Noon Position: 29°40'15.49"N 127° 0'10.80"W
Hey guys, the ORV Alguita team needs your help!Most of the debris we have captured from the ocean has contained barnacles and crabs. All we know about the crabs is that they are pelagic (which means they spend their life floating throughout the open ocean). Can anyone help us find the name of the pelagic crab in the picture Above?
Today is day 5 at sea, all is well and the crew is in great spirits. Now that the all of the crew is up to speed with watch duties, we have switched to 2 hour, single watches. This is a lot easier on our sleep schedules. There is however news to report regarding our travel plans. Due to a large and persistent high pressure system, we have to rethink our original route, which would have deposited us along the International Dateline (180W) at latitude of about 35N. Because of the high pressure system we are dealing with light winds, which is not optimal for sailing. The weather has forced us to spend most of our time underway motor sailing. We have already used roughly 200 gallons of the 700 gallons we started with? If we keep up at this rate we will exhaust our fuel supply. At this point we are forced to bend to the will of nature and follow the winds.

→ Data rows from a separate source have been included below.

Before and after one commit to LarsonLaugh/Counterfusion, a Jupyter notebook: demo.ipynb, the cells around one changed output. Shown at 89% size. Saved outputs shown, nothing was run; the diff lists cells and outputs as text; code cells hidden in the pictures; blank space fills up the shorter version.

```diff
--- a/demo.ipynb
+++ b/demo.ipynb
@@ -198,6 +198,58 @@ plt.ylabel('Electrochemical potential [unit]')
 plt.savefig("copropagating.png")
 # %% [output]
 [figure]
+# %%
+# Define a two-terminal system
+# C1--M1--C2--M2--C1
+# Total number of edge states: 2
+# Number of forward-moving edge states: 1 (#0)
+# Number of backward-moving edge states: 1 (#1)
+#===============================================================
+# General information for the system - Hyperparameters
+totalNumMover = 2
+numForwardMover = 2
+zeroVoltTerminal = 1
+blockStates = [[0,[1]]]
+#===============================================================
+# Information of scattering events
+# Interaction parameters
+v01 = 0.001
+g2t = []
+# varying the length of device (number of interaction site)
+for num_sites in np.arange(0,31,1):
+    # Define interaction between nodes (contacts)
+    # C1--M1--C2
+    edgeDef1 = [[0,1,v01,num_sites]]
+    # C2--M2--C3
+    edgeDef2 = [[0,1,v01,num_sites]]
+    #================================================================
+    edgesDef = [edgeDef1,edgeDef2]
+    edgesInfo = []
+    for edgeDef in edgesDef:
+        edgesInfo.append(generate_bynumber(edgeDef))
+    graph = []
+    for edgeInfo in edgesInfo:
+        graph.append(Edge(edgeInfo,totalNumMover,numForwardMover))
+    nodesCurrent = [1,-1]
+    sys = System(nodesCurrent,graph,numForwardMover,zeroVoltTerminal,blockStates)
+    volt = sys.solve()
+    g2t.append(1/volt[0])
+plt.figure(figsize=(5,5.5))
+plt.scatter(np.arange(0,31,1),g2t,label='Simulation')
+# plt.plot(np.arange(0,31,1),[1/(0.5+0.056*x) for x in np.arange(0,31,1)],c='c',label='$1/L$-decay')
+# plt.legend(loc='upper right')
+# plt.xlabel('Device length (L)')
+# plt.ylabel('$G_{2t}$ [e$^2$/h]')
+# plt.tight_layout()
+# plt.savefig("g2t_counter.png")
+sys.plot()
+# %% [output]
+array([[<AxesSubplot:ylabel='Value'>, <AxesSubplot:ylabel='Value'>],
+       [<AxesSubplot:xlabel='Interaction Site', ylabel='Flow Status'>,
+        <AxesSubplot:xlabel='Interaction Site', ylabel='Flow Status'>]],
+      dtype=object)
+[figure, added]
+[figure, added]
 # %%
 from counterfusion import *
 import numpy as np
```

As is required when dealing with the seas, the Captain has a backup plan. Our new route and sampling strategy will take us to a more southerly location than planned, but will still present us with ample research opportunities. The new plan is to continue our heading south in order to catch the easterly trade winds. This route will bring us to Hawai’i and allow us to survey a debris convergence zone located off the southern tip of the Big Island. This convergence zone is thought to be responsible for the accumulation of debris on beaches such as Kamilo. After sampling this convergence zone, we can refuel and head up the island chain toward the International Dateline at a lower latitude than planned. How far we will actually get is to be determined by the amount of time it takes us to get to Hawai’i in the light winds we have been experiencing since we left.
Speaking of debris sampling, today’s debris catch was a 300mm buoy fouled with barnacles and pelagic crabs. (See photo of Captain Moore on left.)
Keeping in tune with the rest of the weekend, the weather was phenomenal. Much of the day was spent out on deck stretching our limbs and taken in the scenery (which is mainly….water). Capt. Moore gave a presentation to an assembly of 14-18 year old students at Hawai’i Preperatory Academy. He was able to lead them through a power point presentation via satellite phone.
Our wildlife sighting for the day included a Red tailed Tropic Bird and some Petrels.
Dear East Hills 4H Students,It may not seem like it, but there is plenty of space on board for 6 people to sleep. On the starboard side of the boat there is a cabin which sleeps three people. On the portside of the boat, next to the galley (which is the kitchen on a boat), there are two more bunks. The Captain’s quarters are also on the portside of the vessel. Regarding the oven, it is located in the galley.There are lots of places incorporated into the design of the boat, which allow for us to stow the large amount of equipment we have to bring. Our microscope and some of our more delicate instruments are stored in compartments below deck. Our more durable items are stowed below deck in either the lazarettes (storage space at the stern, back, of the boat) or forepeaks (storage space near the bow (front )of the boat). These storage spaces are separated from crew quarters. For example one forepeak houses all of our dive equipment and another holds our fishing equipment and extra sails. Here is a link to a video and slide-show tour of ORV Alguita http://orvalguita.googlepages.com/touroforvalguita
Dear Cleo and Sal,Thanks for the awesome question contaminants such as, PCBs, in the open ocean. Keep your eyes open for an answer in the next couple days!